When filmmaker Nora Ephron brings together an all-star cast led by Steve Martin, you expect something terrific. Mixed Nuts was Ephron’s follow-up to her smash success Sleepless in Seattle, and when it was released by TriStar Pictures on December 21, 1994, she was greeted with some of the most visceral reviews of her career, and experienced a spectacular failure that would briefly scare her career.
An adaptation of the successful (but obscure to American audiences) 1982 French farce Le Pere Noel Est Une Ordure (loosely translated: Santa Claus is a Bastard), Mixed Nuts retained very little of what made the French farce so dark and uncompromising. At the same time, Ephron tailored the film to something more along her style and managed to give the characters of the piece some hope and love through a cynical story. Right here, it’s easy to see why the film failed at the box office: The film wanted to be hopeful and dark at the same time, and a comedy can’t quite succeed when they’re trying to counter-balance that.
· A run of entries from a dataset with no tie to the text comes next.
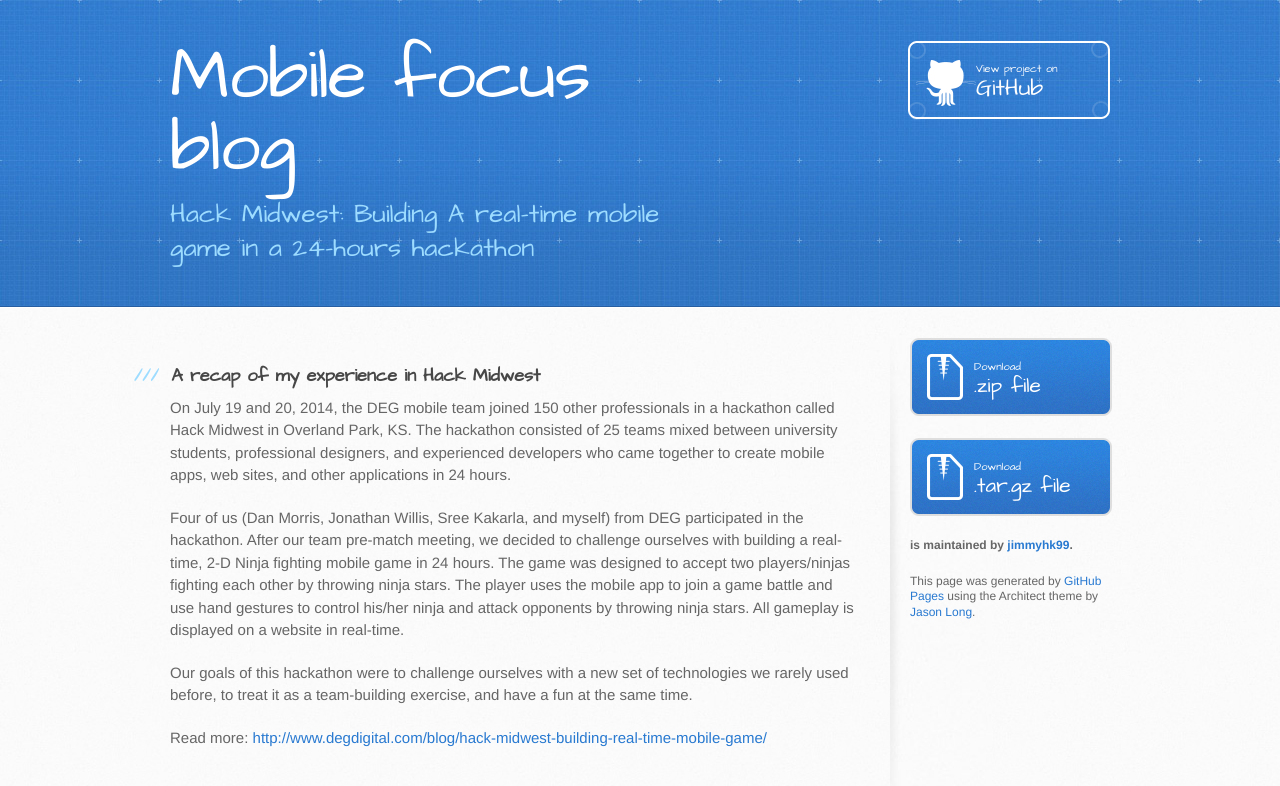
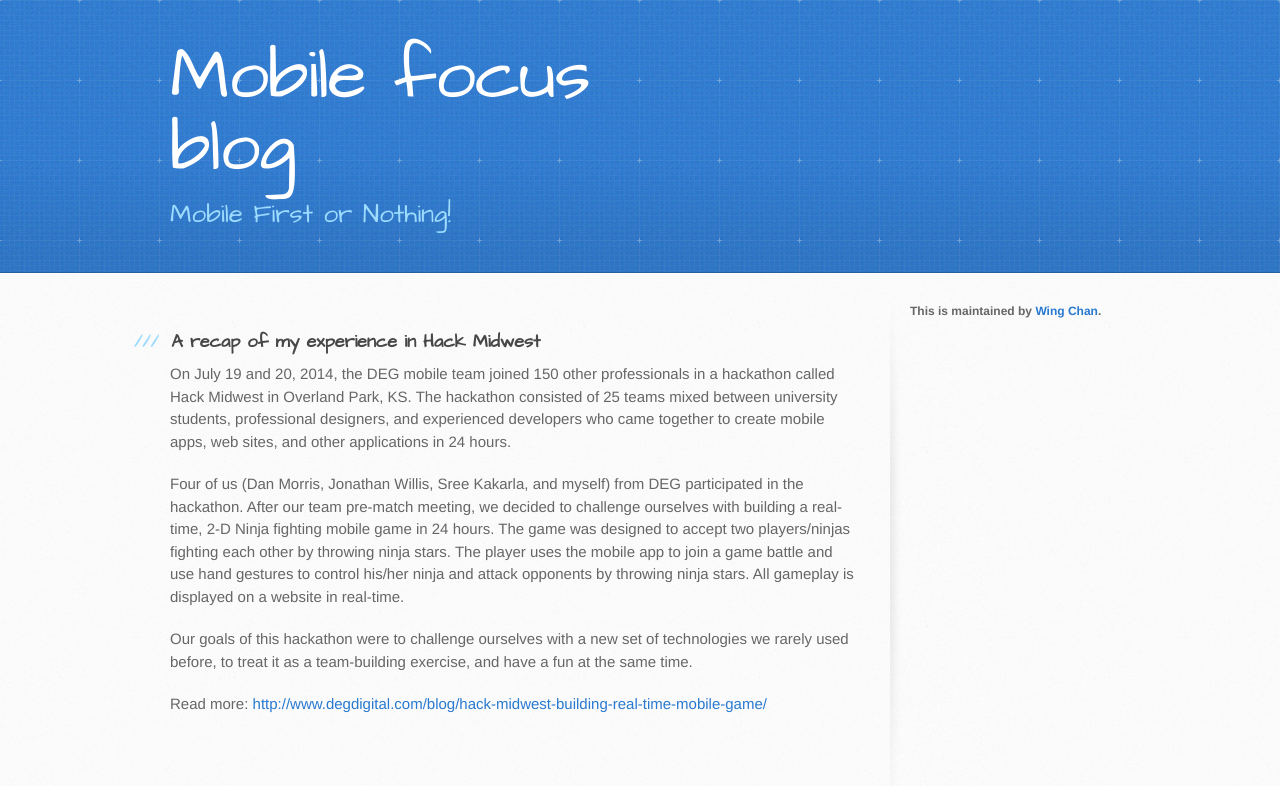
Before and after one commit to jimmyhk99/mobile-focus-blog, a plain HTML site: page index.html in a window 1280 px wide. Drawn offline with Linux system fonts and the light colour scheme.

Commit message:
updated page taglines and site layout

```diff
--- a/index.html
+++ b/index.html
@@ -20,8 +20,7 @@
     <header>
       <div class="inner">
         <h1>Mobile focus blog</h1>
-        <h2>Hack Midwest: Building A real-time mobile game in a 24-hours hackathon</h2>
-        <a href="https://github.com/jimmyhk99/mobile-focus-blog" class="button"><small>View project on</small>GitHub</a>
+        <h2>Mobile First or Nothing!</h2>
       </div>
     </header>
 
@@ -41,18 +40,7 @@
         </section>
 
         <aside id="sidebar">
-          <a href="https://github.com/jimmyhk99/mobile-focus-blog/zipball/master" class="button">
-            <small>Download</small>
-            .zip file
-          </a>
-          <a href="https://github.com/jimmyhk99/mobile-focus-blog/tarball/master" class="button">
-            <small>Download</small>
-            .tar.gz file
-          </a>
-
-          <p class="repo-owner"><a href="https://github.com/jimmyhk99/mobile-focus-blog"></a> is maintained by <a href="https://github.com/jimmyhk99">jimmyhk99</a>.</p>
-
-          <p>This page was generated by <a href="https://pages.github.com">GitHub Pages</a> using the Architect theme by <a href="https://twitter.com/jasonlong">Jason Long</a>.</p>
+          <p class="repo-owner">This is maintained by <a href="https://twitter.com/mobilefocusblog">Wing Chan</a>.</p>
         </aside>
       </div>
     </div>
```
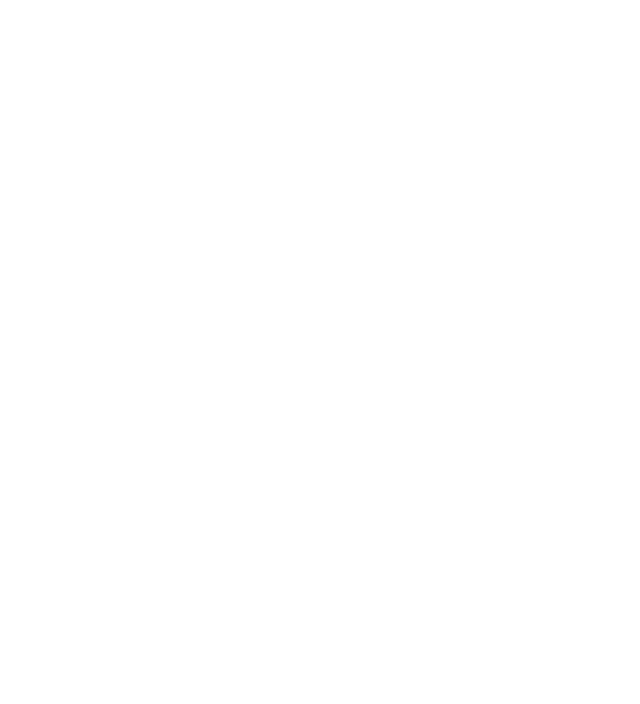
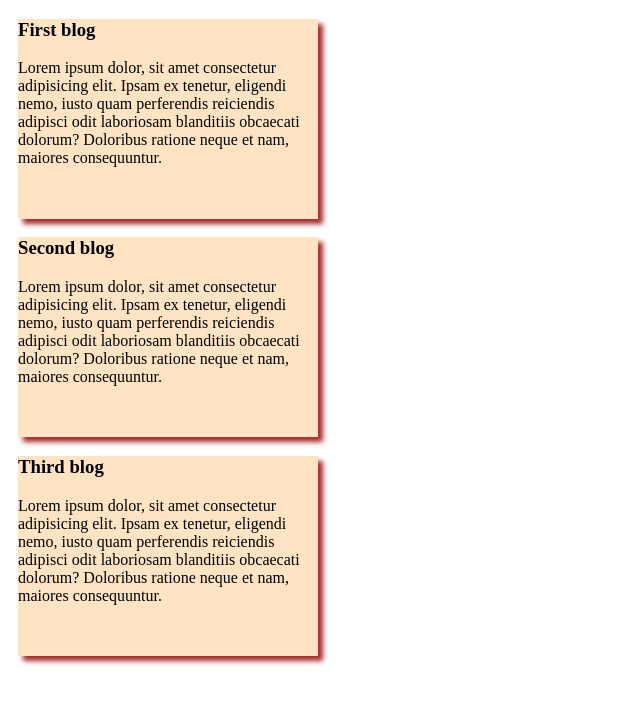
Before and after one commit to rabayasultana/my-first-github-repo, a plain HTML site: page index.html in a window 1280 px wide. Shown: the whole page, without its empty margins (0-640 px from the left). Drawn offline with Linux system fonts and the light colour scheme.

Commit message:
second commit

```diff
--- a/index.html
+++ b/index.html
@@ -4,8 +4,22 @@
     <meta charset="UTF-8">
     <meta name="viewport" content="width=device-width, initial-scale=1.0">
     <title>My first ever github repo</title>
+    <link rel="stylesheet" href="./styles/index.css">
 </head>
 <body>
+    <div>
+        <h3>First blog</h3>
+        <p>Lorem ipsum dolor, sit amet consectetur adipisicing elit. Ipsam ex tenetur, eligendi nemo, iusto quam perferendis reiciendis adipisci odit laboriosam blanditiis obcaecati dolorum? Doloribus ratione neque et nam, maiores consequuntur.</p>
+    </div>
 
+    <div>
+        <h3>Second blog</h3>
+        <p>Lorem ipsum dolor, sit amet consectetur adipisicing elit. Ipsam ex tenetur, eligendi nemo, iusto quam perferendis reiciendis adipisci odit laboriosam blanditiis obcaecati dolorum? Doloribus ratione neque et nam, maiores consequuntur.</p>
+    </div>
+
+    <div>
+        <h3>Third blog</h3>
+        <p>Lorem ipsum dolor, sit amet consectetur adipisicing elit. Ipsam ex tenetur, eligendi nemo, iusto quam perferendis reiciendis adipisci odit laboriosam blanditiis obcaecati dolorum? Doloribus ratione neque et nam, maiores consequuntur.</p>
+    </div>
 </body>
 </html>
--- /dev/null
+++ b/styles/index.css
@@ -0,0 +1,9 @@
+div{
+    margin: 10px;
+    /* border: 5px solid crimson; */
+    /* padding: 5px; */
+    background-color: bisque;
+    height: 200px;
+    width: 300px;
+    box-shadow: 5px 5px 5px brown;
+}
```
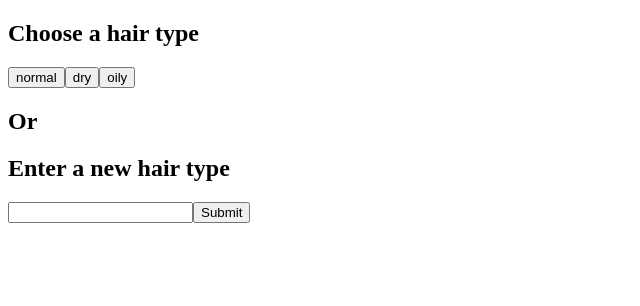
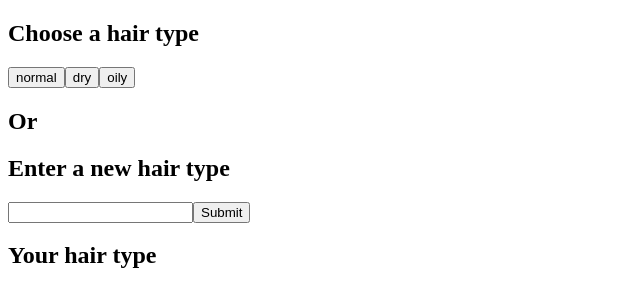
Before and after one commit to timdecillis/Hair-Nor-There, a React (Create React App) app: page / in a window 1280 px wide. Shown: the top 306 px of the page, without its empty margins (0-640 px from the left). Built offline with nearby package versions, Linux system fonts and the light colour scheme.

Commit message:
Added logic to render userType to page

```diff
--- a/src/App.js
+++ b/src/App.js
@@ -2,6 +2,7 @@ import React from 'react'
 
 import AddType from './components/AddType'
 import HairChoices from './components/HairChoices'
+import YourHair from './components/YourHair'
 
 const App = () => {
   return (
@@ -9,6 +10,7 @@ const App = () => {
       <HairChoices />
       <h2>Or</h2>
       <AddType />
+      <YourHair/>
     </div>
   )
 }
--- a/src/components/HairChoices.js
+++ b/src/components/HairChoices.js
@@ -1,16 +1,27 @@
 import React from 'react'
 
-import { getTypes } from './typesSlice'
-import { useSelector } from 'react-redux'
+import { getTypes, typeChosen } from './typesSlice'
+import { useSelector, useDispatch } from 'react-redux'
 
 
 const HairChoices = () => {
   const {types} = useSelector(getTypes)
+  const dispatch = useDispatch()
+
+
+  const onTypeClicked = (type) => {
+    dispatch(typeChosen({ type }))
+  }
+
   if (!types.length) return null
   return (
     <div>
       <h2>Choose a hair type</h2>
-      {types.map((type, i) => <button key={i}>{type}</button>)}
+      {types.map((type, i) => <button key={i} onClick={
+        () => {
+          onTypeClicked(type)
+        }
+        }>{type}</button>)}
     </div>
   )
 }
--- a/src/components/YourHair.js
+++ b/src/components/YourHair.js
@@ -1,10 +1,15 @@
 import React from 'react'
 
+import { useSelector } from 'react-redux'
+import { getTypes } from './typesSlice'
+
 const YourHair = () => {
+
+  const type = useSelector(getTypes).userType
   return (
     <div>
       <h2>Your hair type</h2>
-      <input></input>
+      {type}
     </div>
   )
 }
--- a/src/components/typesSlice.js
+++ b/src/components/typesSlice.js
@@ -1,5 +1,4 @@
 import { createSlice } from "@reduxjs/toolkit";
-import { useSelector } from "react-redux";
 
 const initialState = {
   types: ['normal', 'dry', 'oily'],
@@ -12,15 +11,18 @@ const typesSlice = createSlice({
   reducers: {
     typeAdded(state, action) {
       const { type } = action.payload
-        console.log('adding new type')
         state.types.push(type)
         return
-      }
+      },
+    typeChosen(state, action) {
+      const { type } = action.payload
+      state.userType = type
+    }
   }
 })
 
 export default typesSlice.reducer
 
-export const { typeAdded } = typesSlice.actions
+export const { typeAdded, typeChosen } = typesSlice.actions
 
 export const getTypes = state => state.types
```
It is a weird holiday film made for those who are looking for something a little different than films like A Christmas Story or National Lampoon’s Christmas Vacation.
‘Tis the season for cinephiles to be watching their holiday favorites. TV stations are airing the usual array of heartwarming holiday classics around the clock. Most of you will be watching the traditional Christmas fare. Whether it’s the touching morality fables like ‘It’s a Wonderful Life’ or the nostalgic Rankin/Bass animations, everyone has their can’t miss holiday movie. Here in the ‘Depths of Obscurity’, I like to buck the traditional fare, dig deep into the well of long-forgotten films, and maybe start some new Christmas traditions.
In this very special holiday edition of Depths of Obscurity, I’m going to do things a little bit differently. Normally I pick one specific filter, then watch and rank every film on that list. This time around I found that method too limiting and instead opted to go with five films that span the gamut of obscurity, from overlooked classics from the 40’s to low grade B slasher flicks from the 2000’s. Each film is from a different decade, and has a distinctly different genre. My one rule was that they had to be a holiday film and be virtually invisible on Flickchart, which I defined as having a ranking of 10,000 or lower.
Twas the fight before Christmas, and here at Flickchart,
Two titans were ready to give it a start.
Capra in one corner; Clark in another,
About to decide who is the Bad Mother.
Reel Rumbles so festive, and ready to bring,
Two holiday classics into the ring.
I, Aric Mitchell, am your humble guide
Reffing this contest to finally decide
Which, this Christmas, is the best flick of all:
It’s a Wonderful Life vs. A Christmas Story?
On with the brawl!